The Map Game is a team building activity that focuses on communication. Facilitators must prepare to lead this game and it must be played by pairs, though many pairs can take part simultaneously.
Summary by The World of Work Project
The facilitator prepares for this game by finding two different maps of the same area, one with street names on it and one without. You can can make such maps from the internet quite easily.
The facilitator takes their maps and copies them into a document so that one is in landscape orientation and the other is portrait.
The facilitator then puts two place-markers on the portrait map (location A and location B). The facilitator then prints the maps out so that there are enough copies for half of the participants to receive a landscape map, and half to receive a portrait map.
Some example maps are provided here so you can see what they may look like. However, it’s better to complete the activity with maps you make your self. This is particularly the case if they can have some relevance for your participants.
To undertake the map game team building activity, the facilitator splits the room into pairs. One member of each pair is a “navigator” and one is a ”listener”. The paired participants are asked to sit with their backs together. This way all listeners are facing one way, and all the navigators are facing away from them.
The facilitator then gives all the navigators a copy of the portrait map (showing the place-markers for locations A and B). They then give all the listeners a copy of the landscape map (without the place-markers on it).
The facilitator starts the exercise by explaining that the exercise is simple. Everyone in the room has a map and all that’s involved in the activity is for the navigator to explain to the listener where points A and B are on of the map, and for the listener to draw a route between them. The exercise ends when all pairs have completed the exercise.

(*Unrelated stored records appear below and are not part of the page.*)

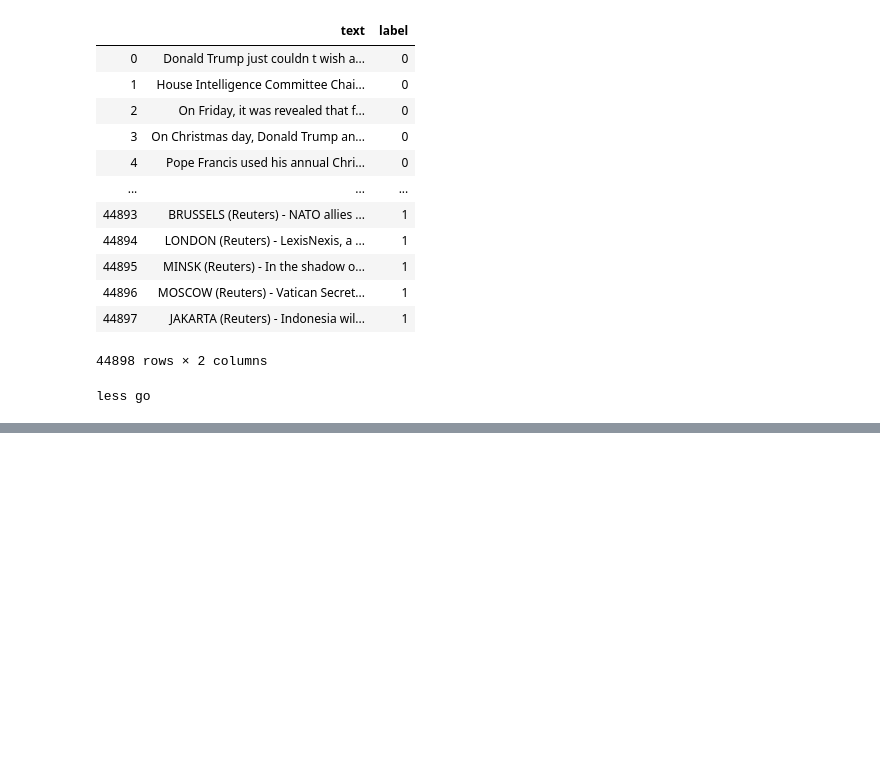
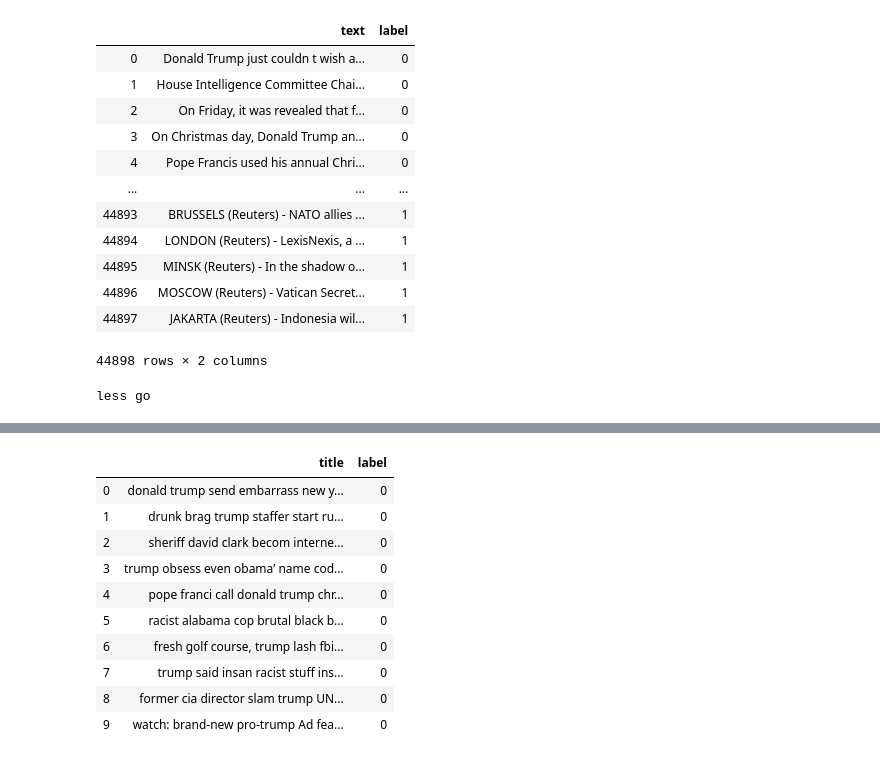
Before and after one commit to SamratRode/Fake-news-detection-using-BERT-and-hybrid-model, a Jupyter notebook: Fake news.ipynb, the cells around one changed output, grey strips where cells are left out. Drawn from its saved outputs; the diff is of its cells as text; code cells hidden in the pictures; blank space fills up the shorter version.

```diff
--- a/Fake news.ipynb
+++ b/Fake news.ipynb
@@ -240,0 +331,17 @@ less go
+# %%
+
+data_title_label.title = data_title_label.title.apply(stem_text)
+# %%
+data_title_label.head(10)
+# %% [output]
+|  | title | label |
+| 0 | donald trump send embarrass new y... | 0 |
+| 1 | drunk brag trump staffer start ru... | 0 |
+| 2 | sheriff david clark becom interne... | 0 |
+| 3 | trump obsess even obama’ name cod... | 0 |
+| 4 | pope franci call donald trump chr... | 0 |
+| 5 | racist alabama cop brutal black b... | 0 |
+| 6 | fresh golf course, trump lash fbi... | 0 |
+| 7 | trump said insan racist stuff ins... | 0 |
+| 8 | former cia director slam trump UN... | 0 |
+| 9 | watch: brand-new pro-trump Ad fea... | 0 |
```
Also changed, not shown: parts of 12 cells of this notebook.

The pairs then complete the activity. They usually all start with their maps held as they have been received (landscape / portrait) and struggle significantly to communicate effectively. Over time the participants will start to identify useful points of reference and then ultimately they will be able to complete the activity. Some of the listeners may even realize that their maps are not the right way and and rotate them.
If things are particularly difficult, a facilitator may provide a few hints and tips.
Once all of the participants have completed the map game team building activity the facilitator can debrief the room. This usually is done through questioning of the participants to see what they experienced.
The purpose of the debrief is to draw out messages related to communication, most specifically that everyone goes into relationships with different perspectives. When people have different perspectives and starting points, communication can be difficult.
Team building and ice-breaking activities are very important. They help build trust in teams and help progress team maturity. They can also reduce the risks of social threat and improve interpersonal awareness.
Being able to deliver them is a helpful facilitation and meeting skill. A few specific activities we’ve written about include: The tennis ball game, fizz-buzz, disassociated words and the maps and pins activity.
Laughter and play are also great ways to help build a team. You can learn more about how playfulness helps teams in our podcast on the subject:
The World of Work Project View
The map game team building activity works quite well for the right audiences and can help create a memorable experience relating to communication and perspective.
Some people, however, can find it frustrating. Unfortunately though, it’s often those who most need the lesson who find it most frustrating.
Overall, we think this is a decent activity to be aware of. It requires preparation and is more complex than other activities, so it needs to be used in the right place and at the right time.